(Data extracted from a collection)
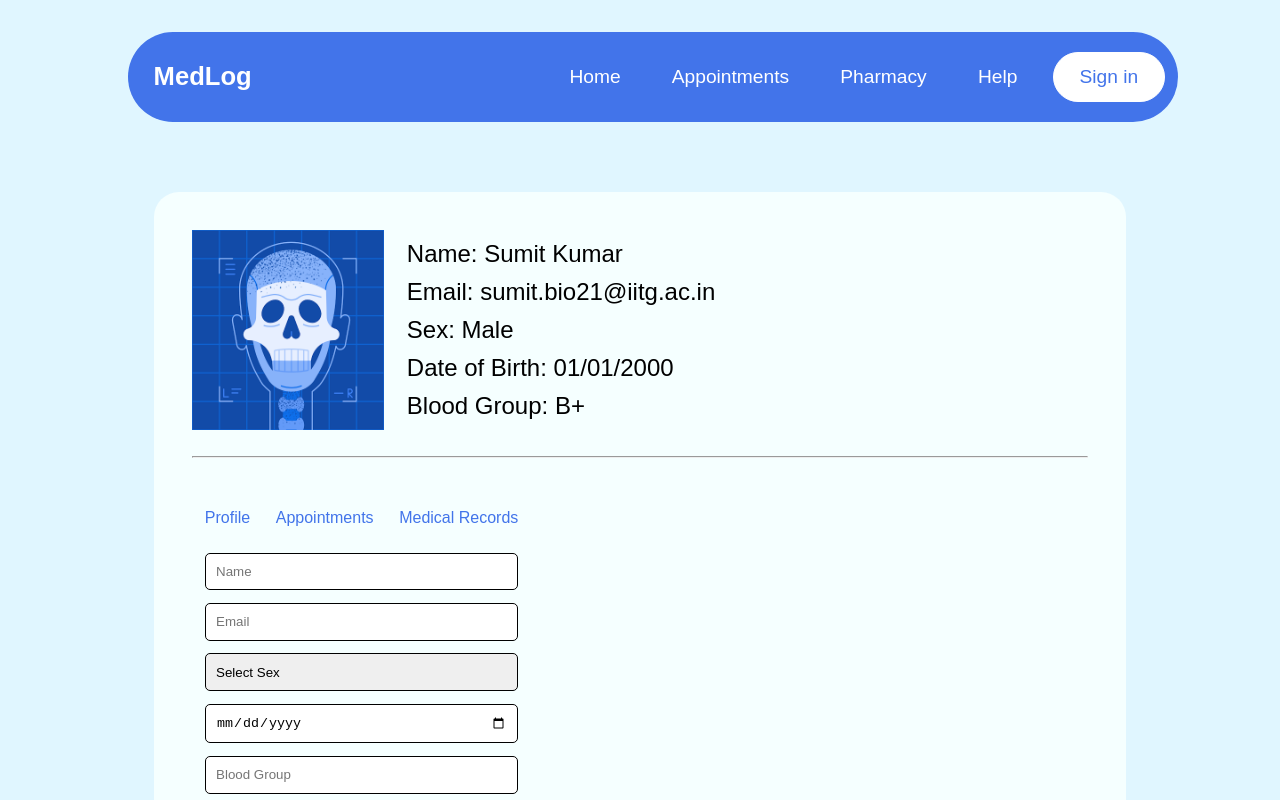
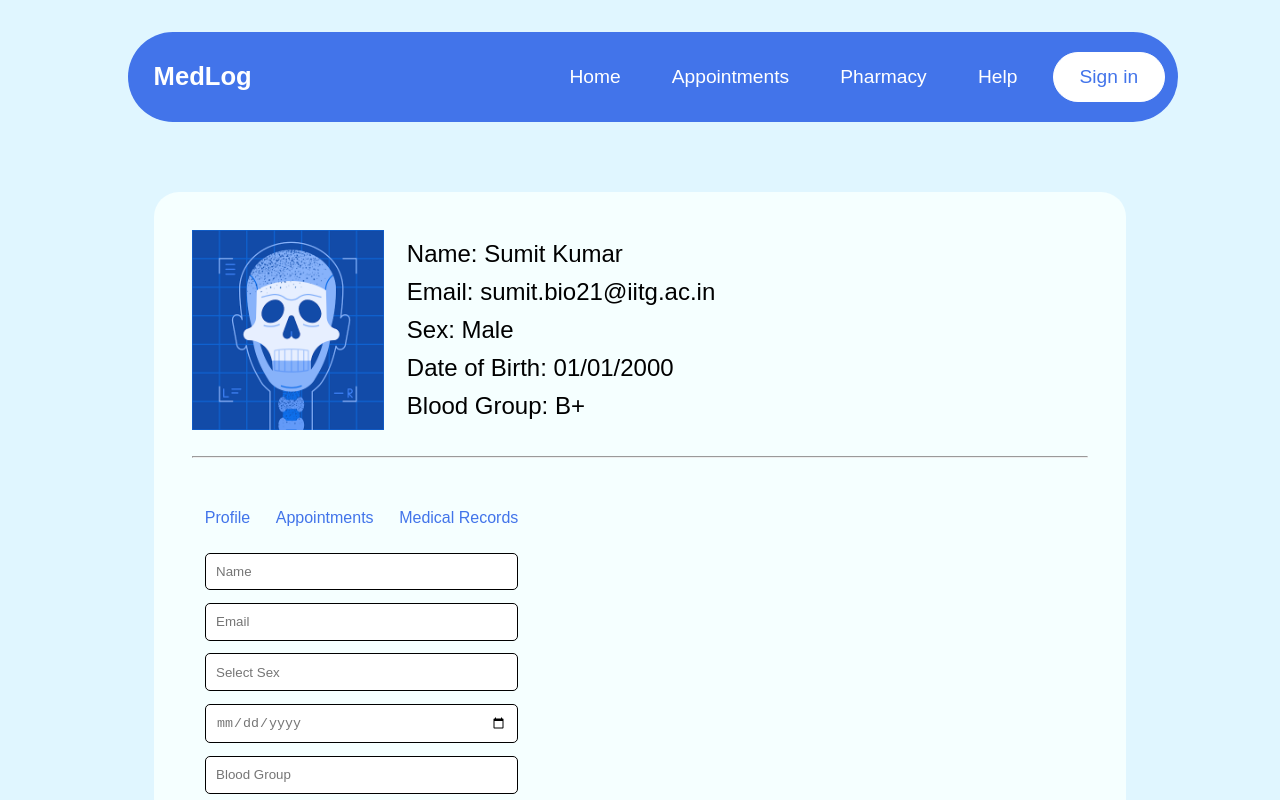
Before and after one commit to MedLog-Org/MedLog, a React (Vite) app in the folder client/: page /help in a window 1280 px wide. Shown: the top 800 px of the page. Built offline with nearby package versions, Linux system fonts and the light colour scheme.

Commit message:
fix profile styles

```diff
--- a/client/src/styles/User/Profile.css
+++ b/client/src/styles/User/Profile.css
@@ -14,7 +14,11 @@
     border-radius: 5px;
     box-sizing: border-box;
     appearance: none;
+    background-color: white;
 }
+input[type="date"],select {
+    color: #757575;
+  }
 
 
 
```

TASK —
Go through the entries and filter for lines holding the word "color"; copy each match.

SOLUTION FOR THIS EXERCISE —
+    background-color: white;
+    color: #757575;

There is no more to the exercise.